Recorded information Start Marker

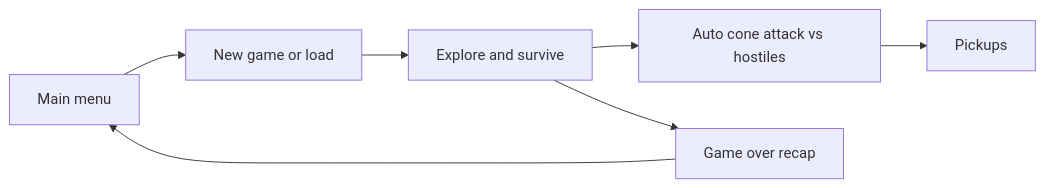
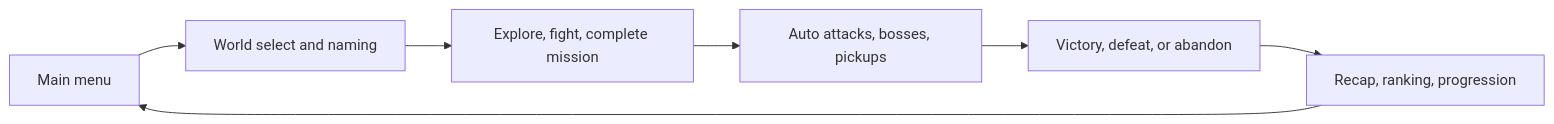
The fourth of 11 diagrams in README.md (AlexAgo83/emberwake), drawn with Mermaid before and after one commit. The commit also changed other lines of this file and 8 other files, not shown here.

````diff
--- a/README.md
+++ b/README.md
@@ -89,9 +95,9 @@
 ```mermaid
 flowchart LR
-    Menu[Main menu] --> NewGame[New game or load]
-    NewGame --> Runtime[Explore and survive]
-    Runtime --> Combat[Auto cone attack vs hostiles]
-    Combat --> Loot[Pickups]
-    Runtime --> GameOver[Game over recap]
-    GameOver --> Menu
+    Menu[Main menu] --> NewGame[World select and naming]
+    NewGame --> Runtime[Explore, fight, complete mission]
+    Runtime --> Combat[Auto attacks, bosses, pickups]
+    Combat --> Outcome[Victory, defeat, or abandon]
+    Outcome --> Growth[Recap, ranking, progression]
+    Growth --> Menu
 ```
````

Recorded information End Marker

> _What you should do_
Show each line of the material where the word "Runtime" occurs.

> _Answer to this problem_
-    NewGame --> Runtime[Explore and survive]
-    Runtime --> Combat[Auto cone attack vs hostiles]
-    Runtime --> GameOver[Game over recap]
+    NewGame --> Runtime[Explore, fight, complete mission]
+    Runtime --> Combat[Auto attacks, bosses, pickups]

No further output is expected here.